Per Insider, this plea came shortly after Hannity criticized universities mandating vaccines, which made it all the more bizarre. After all, ever since the pandemic began, Hannity has followed the usual conservative path of trying to frame it all as fake. During a March broadcast, Hannity even stated, "I see it, again, as like, let's bludgeon [Donald] Trump with this new hoax."

Hannity denied referring to coronavirus as a hoax in response to an open letter signed by 74 journalism professors and leading journalists, telling The Guardian, "I said it was a hoax for them to be using it as a bludgeon on Trump. And they are. [House Intelligence Committee Chairman] Adam Schiff and [House Speaker] Nancy Pelosi are talking about an investigation. Now? In the middle of a pandemic?"

"Go to my website and you'll see irrefutable evidence that I have taken this seriously way before most in the media did," he continued. "I warned in January that it was dangerous because it was highly contagious, but some people were asymptomatic, so it would spread quickly."

However, it wasn't hard to pull up receipts that show Hannity is full of it. After all, his comments are literally broadcast on television. For example, two days after referring to coronavirus as a supposed hoax to attack Trump, he started talking about a supposed "coronavirus hysteria." He also said early on that the virus was only as bad as the flu.

To be honest, this sort of flip-flopping is largely in tune with Hannity's record on coronavirus.

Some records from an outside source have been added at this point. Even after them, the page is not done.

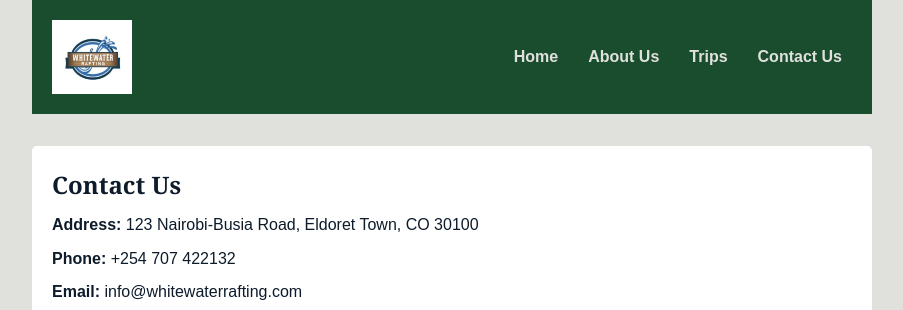
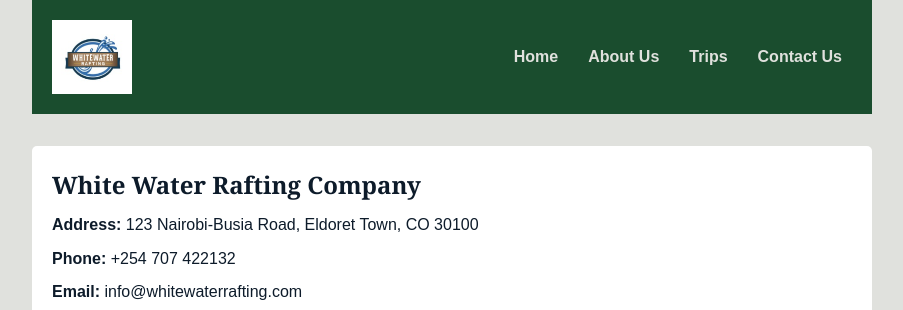
Before and after one commit to winfredlubanga/wdd130, a plain HTML site: page wwr/contact.html in a window 1280 px wide. Shown: the top 310 px of the page, without its empty margins (188-1091 px from the left). Drawn offline with Linux system fonts and the light colour scheme.

Commit message:
i chaged the h1

```diff
--- a/wwr/contact.html
+++ b/wwr/contact.html
@@ -26,7 +26,7 @@
 
     <main>
         <section class="company-info">
-            <h1>Contact Us</h1>
+            <h1>White Water Rafting Company</h1>
 
             <p><strong>Address:</strong> 123 Nairobi-Busia Road, Eldoret Town, CO 30100</p>
             <p><strong>Phone:</strong> +254 707 422132</p>
```
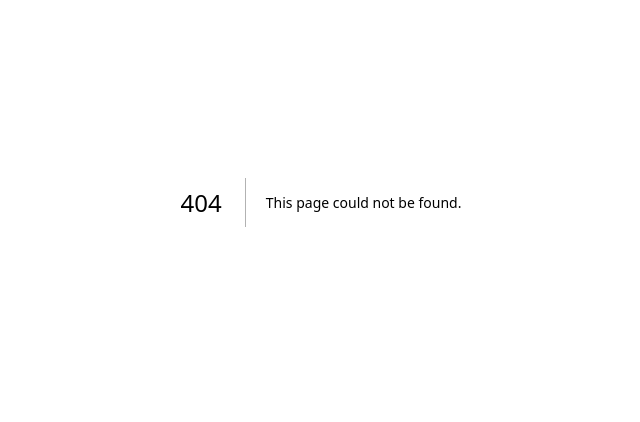
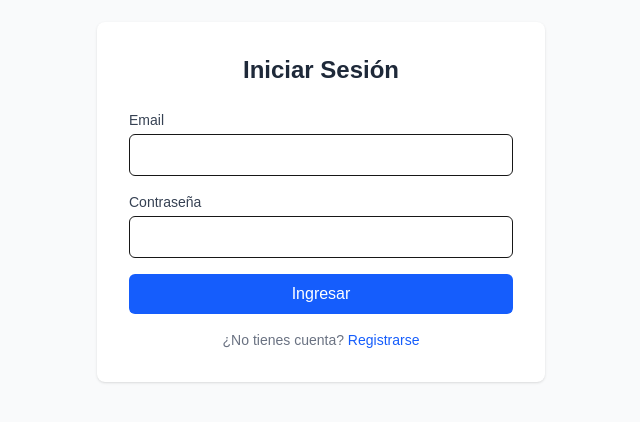
Before and after one commit to faavsun/geofinder-next, a Next.js app: page /auth/login in a window 1280 px wide. Before the commit this address had no page. Shown: the part 198-620 px from the top of the page, without its empty margins (319-959 px from the left). Built offline with nearby package versions, Linux system fonts and the light colour scheme; no server answers.

Commit message:
Corregir error de Leaflet con SSR y redirección del perfil al panel

```diff
--- a/package.json
+++ b/package.json
@@ -9,6 +9,7 @@
     "lint": "next lint"
   },
   "dependencies": {
+    "@supabase/supabase-js": "^2.50.0",
     "leaflet": "^1.9.4",
     "lucide-react": "^0.513.0",
     "next": "15.3.3",
--- /dev/null
+++ b/src/app/auth/login/page.tsx
@@ -0,0 +1,72 @@
+'use client';
+import { useState } from 'react';
+import { useRouter } from 'next/navigation';
+import { supabase } from '@/lib/supabase';
+
+export default function LoginPage() {
+  const router = useRouter();
+  const [email, setEmail] = useState('');
+  const [password, setPassword] = useState('');
+  const [error, setError] = useState<string | null>(null);
+
+  const handleLogin = async (e: React.FormEvent) => {
+    e.preventDefault();
+    setError(null);
+
+    const { error } = await supabase.auth.signInWithPassword({ email, password });
+
+    if (error) {
+      setError(error.message);
+    } else {
+      router.push('/panel-tecnicos');
+    }
+  };
+
+  return (
+    <main className="min-h-screen flex items-center justify-center bg-gray-50 px-4">
+      <div className="w-full max-w-md bg-white p-8 rounded-lg shadow">
+        <h1 className="text-2xl font-bold mb-6 text-center text-gray-800">Iniciar Sesión</h1>
+
+        <form onSubmit={handleLogin} className="space-y-4">
+          <div>
+            <label className="block text-sm font-medium text-gray-700">Email</label>
+            <input
+              type="email"
+              value={email}
+              onChange={(e) => setEmail(e.target.value)}
+              required
+              className="w-full mt-1 px-4 py-2 border rounded-md focus:outline-none focus:ring focus:border-blue-300"
+            />
+          </div>
+
+          <div>
+            <label className="block text-sm font-medium text-gray-700">Contraseña</label>
+            <input
+              type="password"
+              value={password}
+              onChange={(e) => setPassword(e.target.value)}
+              required
+              className="w-full mt-1 px-4 py-2 border rounded-md focus:outline-none focus:ring focus:border-blue-300"
+            />
+          </div>
+
+          {error && <p className="text-sm text-red-600">{error}</p>}
+
+          <button
+            type="submit"
+            className="w-full bg-blue-600 text-white py-2 rounded-md hover:bg-blue-700 transition"
+          >
+            Ingresar
+          </button>
+        </form>
+
+        <p className="text-sm text-center text-gray-500 mt-4">
+          ¿No tienes cuenta?{' '}
+          <a href="/auth/register" className="text-blue-600 hover:underline">
+            Registrarse
+          </a>
+        </p>
+      </div>
+    </main>
+  );
+}
--- /dev/null
+++ b/src/app/auth/register/page.tsx
@@ -0,0 +1,72 @@
+'use client';
+import { useState } from 'react';
+import { useRouter } from 'next/navigation';
+import { supabase } from '@/lib/supabase';
+
+export default function RegisterPage() {
+  const router = useRouter();
+  const [email, setEmail] = useState('');
+  const [password, setPassword] = useState('');
+  const [error, setError] = useState<string | null>(null);
+
+  const handleRegister = async (e: React.FormEvent) => {
+    e.preventDefault();
+    setError(null);
+
+    const { error } = await supabase.auth.signUp({ email, password });
+
+    if (error) {
+      setError(error.message);
+    } else {
+      router.push('/panel-tecnicos'); // o redirigir al login si prefieres
+    }
+  };
+
+  return (
+    <main className="min-h-screen flex items-center justify-center bg-gray-50 px-4">
+      <div className="w-full max-w-md bg-white p-8 rounded-lg shadow">
+        <h1 className="text-2xl font-bold mb-6 text-center text-gray-800">Crear cuenta</h1>
+
+        <form onSubmit={handleRegister} className="space-y-4">
+          <div>
+            <label className="block text-sm font-medium text-gray-700">Email</label>
+            <input
+              type="email"
+              value={email}
+              onChange={(e) => setEmail(e.target.value)}
+              required
+              className="w-full mt-1 px-4 py-2 border rounded-md focus:outline-none focus:ring focus:border-blue-300"
+            />
+          </div>
+
+          <div>
+            <label className="block text-sm font-medium text-gray-700">Contraseña</label>
+            <input
+              type="password"
+              value={password}
+              onChange={(e) => setPassword(e.target.value)}
+              required
+              className="w-full mt-1 px-4 py-2 border rounded-md focus:outline-none focus:ring focus:border-blue-300"
+            />
+          </div>
+
+          {error && <p className="text-sm text-red-600">{error}</p>}
+
+          <button
+            type="submit"
+            className="w-full bg-blue-600 text-white py-2 rounded-md hover:bg-blue-700 transition"
+          >
+            Registrarse
+          </button>
+        </form>
+
+        <p className="text-sm text-center text-gray-500 mt-4">
+          ¿Ya tienes una cuenta?{' '}
+          <a href="/auth/login" className="text-blue-600 hover:underline">
+            Iniciar sesión
+          </a>
+        </p>
+      </div>
+    </main>
+  );
+}
--- a/src/app/page.tsx
+++ b/src/app/page.tsx
@@ -1,63 +1,18 @@
 'use client';
-import { useRef } from 'react';
-import tecnicosOriginales from '@/data/tecnicos.json';
-import Map, { MapHandle, Tecnico } from '../components/Map';
-import PanelTecnicos from '../components/PanelTecnicos';
+import { useRouter } from 'next/navigation';
 
-// Punto de referencia fijo
-const puntoReferencia = { lat: -36.83, lon: -73.06 };
-
-// Velocidad realista urbana en km/h
-const velocidadKmh = 30;
-
-// Fórmula de distancia (Haversine)
-function calcularDistanciaKm(lat1: number, lon1: number, lat2: number, lon2: number) {
-  const R = 6371;
-  const dLat = (lat2 - lat1) * (Math.PI / 180);
-  const dLon = (lon2 - lon1) * (Math.PI / 180);
-  const a =
-    Math.sin(dLat / 2) ** 2 +
-    Math.cos(lat1 * (Math.PI / 180)) *
-      Math.cos(lat2 * (Math.PI / 180)) *
-      Math.sin(dLon / 2) ** 2;
-  const c = 2 * Math.atan2(Math.sqrt(a), Math.sqrt(1 - a));
-  return R * c;
-}
-
-// Calcula ETA con mínimo visual
-const tecnicosConETA: Tecnico[] = tecnicosOriginales.map((t) => {
-  const distanciaKm = calcularDistanciaKm(t.lat, t.lon, puntoReferencia.lat, puntoReferencia.lon);
-  const eta = Math.max(6, Math.round((distanciaKm / velocidadKmh) * 60));
-
-  const tiempoTrabajoMin = 15; // puedes variar por técnico luego
-  const etaTotal = eta + tiempoTrabajoMin;
-
-  return {
-    ...t,
-    eta,
-    tiempoTrabajoMin,
-    etaTotal,
-  };
-});
-
-
-export default function PanelTecnicosPage() {
-  const mapRef = useRef<MapHandle>(null);
-
-  const handleCentrar = (nombre: string) => {
-    mapRef.current?.centrarEnTecnico(nombre);
-  };
+export default function HomePage() {
+  const router = useRouter();
 
   return (
-    <main className="flex flex-col md:flex-row h-screen">
-      <section className="w-full md:w-2/3 p-4">
-        <h1 className="text-2xl font-bold mb-4">Panel de Técnicos</h1>
-        <Map ref={mapRef} tecnicos={tecnicosConETA} />
-      </section>
-
-      <aside className="w-full md:w-1/3 bg-gray-100 p-4 overflow-y-auto">
-        <PanelTecnicos tecnicos={tecnicosConETA} onCentrar={handleCentrar} />
-      </aside>
+    <main className="h-screen flex flex-col justify-center items-center bg-gray-50 px-4">
+      <h1 className="text-3xl font-bold text-gray-800 mb-4">Bienvenido a GeoFinder</h1>
+      <button
+        onClick={() => router.push('/auth/login')}
+        className="bg-blue-600 text-white px-6 py-2 rounded hover:bg-blue-700"
+      >
+        Iniciar sesión
+      </button>
     </main>
   );
 }
--- a/src/app/panel-tecnicos/page.tsx
+++ b/src/app/panel-tecnicos/page.tsx
@@ -1,24 +1,78 @@
 'use client';
-import { useRef } from 'react';
+import { useRef, useEffect } from 'react';
+import { useRouter } from 'next/navigation';
 import tecnicosOriginales from '@/data/tecnicos.json';
-import Map, { MapHandle, Tecnico } from '../../components/Map';
-import PanelTecnicos from '../../components/PanelTecnicos';
+import Map, { MapHandle, Tecnico } from '@/components/Map';
+import PanelTecnicos from '@/components/PanelTecnicos';
+import { supabase } from '@/lib/supabase';
+import { useUser } from '@/lib/useUser';
 
-// Asignar ETA si no está presente
-const tecnicosConETA: Tecnico[] = tecnicosOriginales.map((t) => ({
-  ...t,
-  eta: t.eta ?? Math.floor(Math.random() * 10) + 5,
-}));
+const puntoReferencia = { lat: -36.83, lon: -73.06 };
+const velocidadKmh = 30;
+
+function calcularDistanciaKm(lat1: number, lon1: number, lat2: number, lon2: number) {
+  const R = 6371;
+  const dLat = (lat2 - lat1) * (Math.PI / 180);
+  const dLon = (lon2 - lon1) * (Math.PI / 180);
+  const a =
+    Math.sin(dLat / 2) ** 2 +
+    Math.cos(lat1 * (Math.PI / 180)) *
+      Math.cos(lat2 * (Math.PI / 180)) *
+      Math.sin(dLon / 2) ** 2;
+  const c = 2 * Math.atan2(Math.sqrt(a), Math.sqrt(1 - a));
+  return R * c;
+}
+
+const tecnicosConETA: Tecnico[] = tecnicosOriginales.map((t) => {
+  const distanciaKm = calcularDistanciaKm(t.lat, t.lon, puntoReferencia.lat, puntoReferencia.lon);
+  const eta = Math.max(6, Math.round((distanciaKm / velocidadKmh) * 60));
+  const tiempoTrabajoMin = 15;
+  const etaTotal = eta + tiempoTrabajoMin;
+
+  return {
+    ...t,
+    eta,
+    tiempoTrabajoMin,
+    etaTotal,
+  };
+});
 
 export default function PanelTecnicosPage() {
+  const router = useRouter();
   const mapRef = useRef<MapHandle>(null);
+  const { user, loading } = useUser();
+
+  useEffect(() => {
+    if (!loading && !user) {
+      router.push('/auth/login');
+    }
+  }, [user, loading]);
 
   const handleCentrar = (nombre: string) => {
     mapRef.current?.centrarEnTecnico(nombre);
   };
 
+  const handleLogout = async () => {
+    await supabase.auth.signOut();
+    router.push('/auth/login');
+  };
+
+  if (loading) return <p className="p-6">Cargando sesión...</p>;
+
   return (
-    <main className="flex flex-col md:flex-row h-screen">
+    <main className="flex flex-col md:flex-row h-screen relative">
+      {/* Encabezado */}
+      <div className="absolute top-4 right-6 text-sm text-right z-10">
+        <p className="text-gray-600">Sesión: {user?.email}</p>
+        <button
+          onClick={handleLogout}
+          className="text-blue-600 hover:underline text-sm"
+        >
+          Cerrar sesión
+        </button>
+      </div>
+
+      {/* Panel y Mapa */}
       <section className="w-full md:w-2/3 p-4">
         <h1 className="text-2xl font-bold mb-4">Panel de Técnicos</h1>
         <Map ref={mapRef} tecnicos={tecnicosConETA} />
--- a/src/app/tecnicos/[nombre]/page.tsx
+++ b/src/app/tecnicos/[nombre]/page.tsx
@@ -53,7 +53,7 @@ export default function PerfilTecnicoPage() {
   return (
     <main className="min-h-screen bg-gray-50">
       <div className="max-w-5xl mx-auto px-6 py-8">
-        <a href="/" className="text-sm text-gray-600 hover:underline">← Volver al mapa</a>
+        <a href="/panel-tecnicos" className="text-sm text-gray-600 hover:underline">← Volver al mapa</a>
 
         <div className="bg-white shadow-md rounded-xl p-6 mt-4 flex items-center gap-4">
           <div className="w-16 h-16 bg-gray-200 rounded-full" />
--- a/src/components/Map.tsx
+++ b/src/components/Map.tsx
@@ -30,33 +30,30 @@ const Map = forwardRef<MapHandle, MapProps>(({ tecnicos }, ref) => {
   const puntoReferencia = { lat: -36.83, lon: -73.06 };
 
   useEffect(() => {
-    mapRef.current = L.map('map').setView([-36.82, -73.05], 13);
+  if (typeof window === 'undefined') return;
+  // Si ya hay un mapa montado, elimínalo antes de volver a crear
+  if (mapRef.current) {
+    mapRef.current.remove();
+    mapRef.current = null;
+  }
+
+  const map = L.map('map').setView([-36.82, -73.05], 13);
+  mapRef.current = map;
+
   L.tileLayer('https://{s}.tile.openstreetmap.org/{z}/{x}/{y}.png', {
     attribution: '© OpenStreetMap contributors',
-    }).addTo(mapRef.current);
+  }).addTo(map);
 
-    // Marcador del punto de referencia
-    const iconoReferencia = L.icon({
-      iconUrl: '/icons/pin.png', // asegúrate de tener este ícono en public/icons
-      iconSize: [30, 30],
-    });
-
-    L.marker([puntoReferencia.lat, puntoReferencia.lon], { icon: iconoReferencia })
-      .addTo(mapRef.current)
-      .bindPopup('<strong>Punto de referencia</strong><br>Ubicación objetivo');
-
-    // Marcadores de técnicos
   tecnicos.forEach((tecnico) => {
     const icono = L.icon({
-        iconUrl: '/icons/tecnico.png', // asegúrate de tener este ícono también
+      iconUrl: '/icons/tecnico.png',
       iconSize: [30, 30],
     });
 
     const marker = L.marker([tecnico.lat, tecnico.lon], { icon: icono })
-        .addTo(mapRef.current!)
+      .addTo(map)
       .bindPopup(
-          `<strong>${tecnico.nombre}</strong><br>${tecnico.especialidad}` +
-          (tecnico.eta !== undefined ? `<br>ETA: ${tecnico.eta} min` : '')
+        `<strong>${tecnico.nombre}</strong><br>${tecnico.especialidad}<br>ETA: ${tecnico.eta} min`
       );
 
     markerRefs.current[tecnico.nombre] = marker;
--- /dev/null
+++ b/src/lib/supabase.ts
@@ -0,0 +1,7 @@
+
+import { createClient } from '@supabase/supabase-js';
+
+const supabaseUrl = process.env.NEXT_PUBLIC_SUPABASE_URL!;
+const supabaseAnonKey = process.env.NEXT_PUBLIC_SUPABASE_ANON_KEY!;
+
+export const supabase = createClient(supabaseUrl, supabaseAnonKey);
--- /dev/null
+++ b/src/lib/useUser.ts
@@ -0,0 +1,25 @@
+'use client';
+import { useEffect, useState } from 'react';
+import { supabase } from './supabase';
+
+export function useUser() {
+  const [user, setUser] = useState<any>(null);
+  const [loading, setLoading] = useState(true);
+
+  useEffect(() => {
+    const session = supabase.auth.getSession().then(({ data }) => {
+      setUser(data?.session?.user ?? null);
+      setLoading(false);
+    });
+
+    const { data: listener } = supabase.auth.onAuthStateChange((_event, session) => {
+      setUser(session?.user ?? null);
+    });
+
+    return () => {
+      listener?.subscription.unsubscribe();
+    };
+  }, []);
+
+  return { user, loading };
+}
```
Also changed, not shown: 1 other file (tests, documents, lock files or other folders). Lines whose indentation alone changed are shown as unchanged.
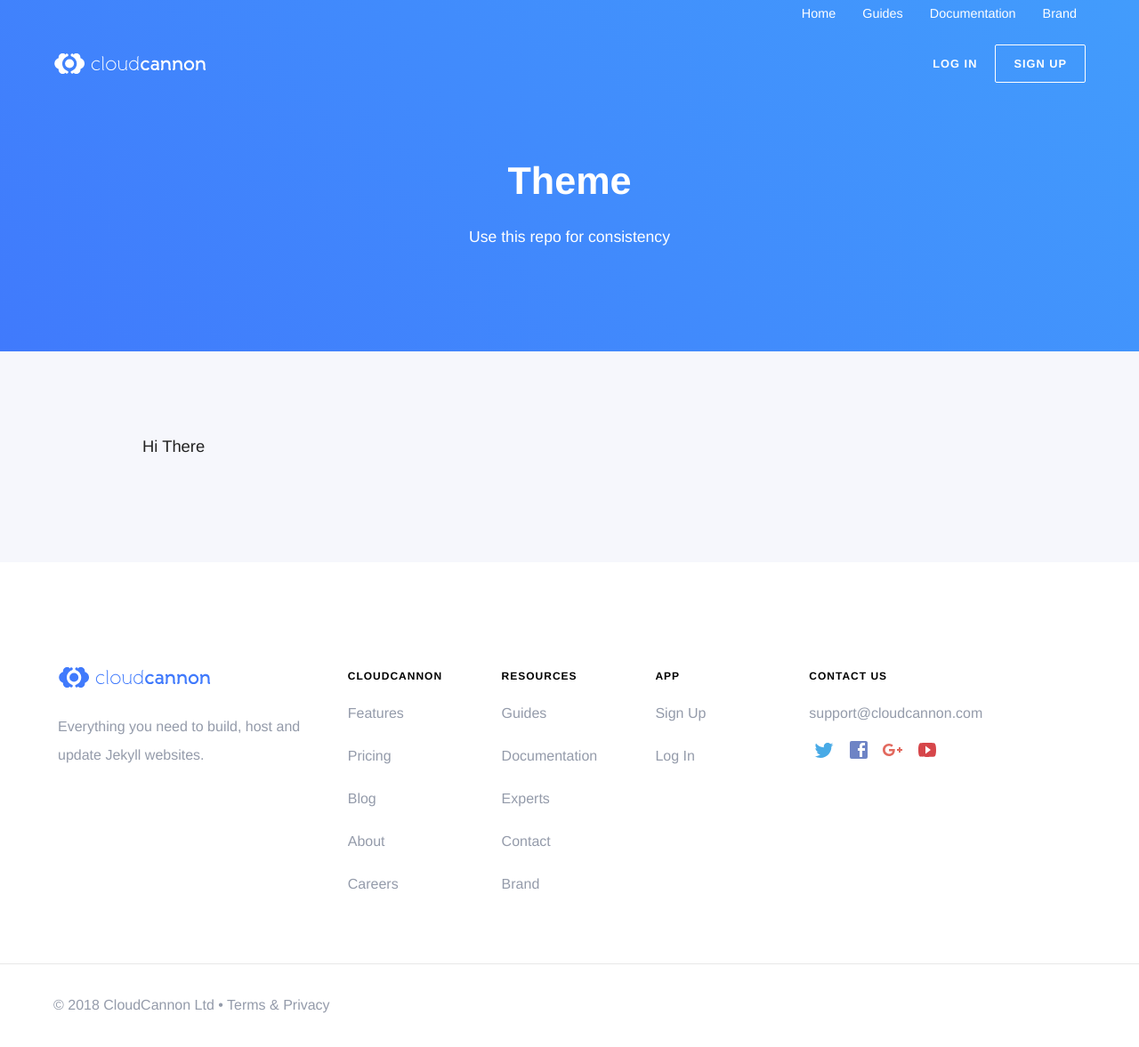
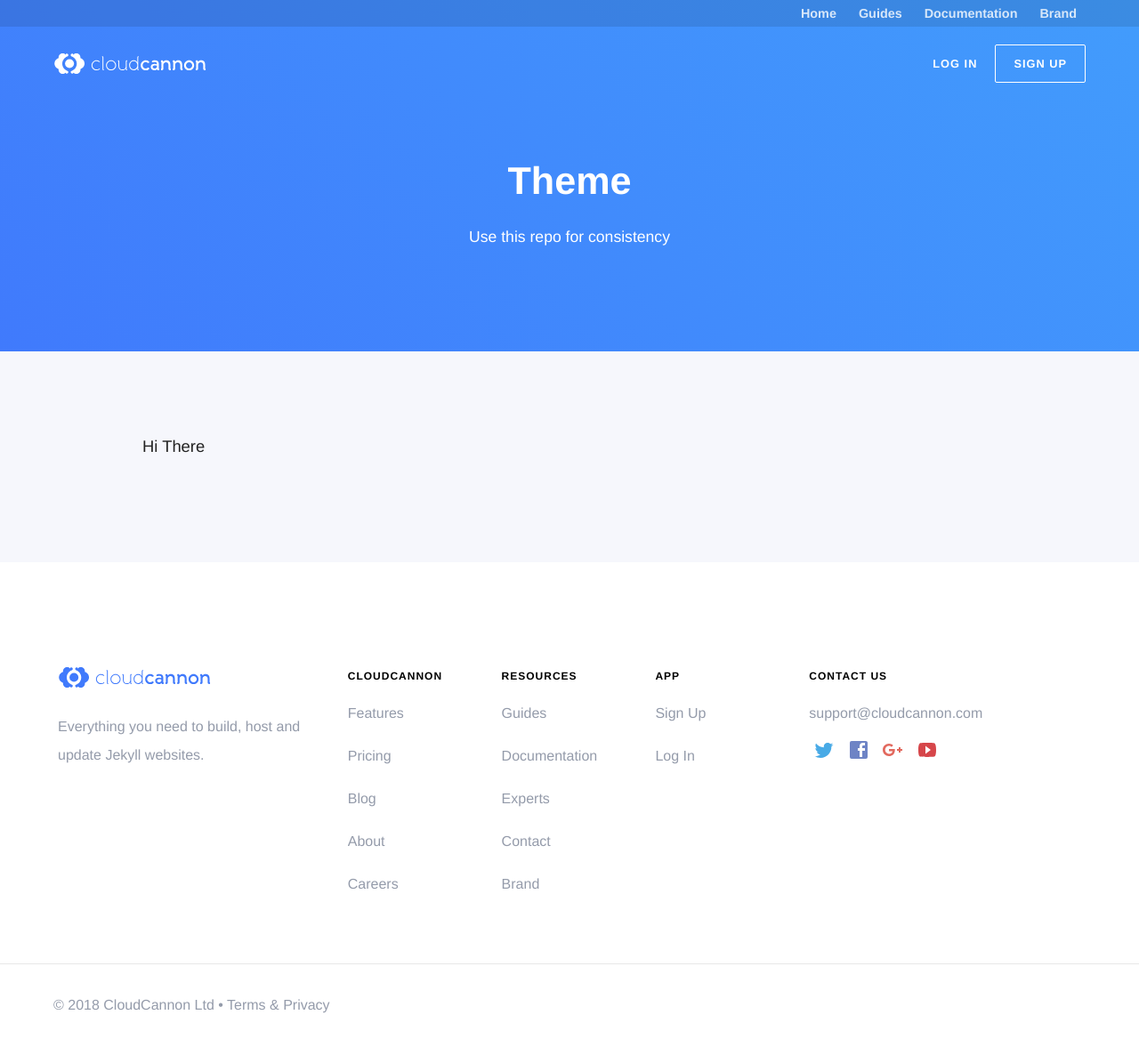
Before and after one commit to CloudCannon/jekyll-theme-cloudcannon, a Jekyll site: the page built from index.html, in a window 1280 px wide. Shown: the whole page at 89% size. Built offline with Jekyll 4.4.1, drawn with Linux system fonts in a browser that asks for light colours; some web fonts are replaced.

Commit message:
basic active state on sibling sites

```diff
--- a/_sass/_navigation.scss
+++ b/_sass/_navigation.scss
@@ -3,7 +3,7 @@
 	left: 0;
 	top: 0;
 	width: 100%;
-	background: rbga(0,0,0,0.2);
+	background: rgba(0, 0, 0, 0.1);
 
 	.wrapper {
 		justify-content: flex-end;
@@ -13,15 +13,19 @@
 	a {
 		display: inline-block;
 		padding: 0 10px;
-		margin-left: 10px;
+		margin-left: 5px;
 		height: 30px;
 		line-height: 30px;
-		color: #fff;
-		border-radius: 0 0 2px 2px;
+		color: rgba(255, 255, 255, 0.8);
+		font-weight: bold;
 
-		&:hover {
-			background: #fff;
-			color: #364261;
+		&:hover,
+		&:active
+		&.active:hover,
+		&.active:active,
+		&.active {
+			color: rgba(255, 255, 255, 1);
+			background: rgba(255, 255, 255, 0.3);
 		}
 	}
 
```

In fact, Vox reported on Hannity trying to change his tune in March 2020. But as the United States enters a new phase of the pandemic due to the Delta variant, he's not the only Fox News host trying to act as if they've given a crap now. On Monday, The Hill reported that in two separate segments of Fox & Friends, hosts Steve Doocy and Bill Hemmer urged people to get vaccines.

So what's the deal? Well, on Sunday, the Dow Jones Industrial Average fell 700 points, seeing its worst drop since October. Per CNBC, the tumble reflects concerns that a resurgence of coronavirus cases due to new variants will once again slow down economic growth across the world.

So, sure, maybe Hannity and his friends have had a sudden and altruistic change of heart. But it's also possible that they're backtracking now because, well, money motivates. There's also the fact that this month alone, a number of outlets, including The New York Times and Insider, covered statements by fellow Fox News personalities Tucker Carlson and Laura Ingraham that went against expert public health advice on vaccines. Given that Hannity only backtracked on referring to the coronavirus as a "hoax" after an open letter came after Fox News as a whole, it's likely that these hosts are changing their tunes because the network is taking some heat, too.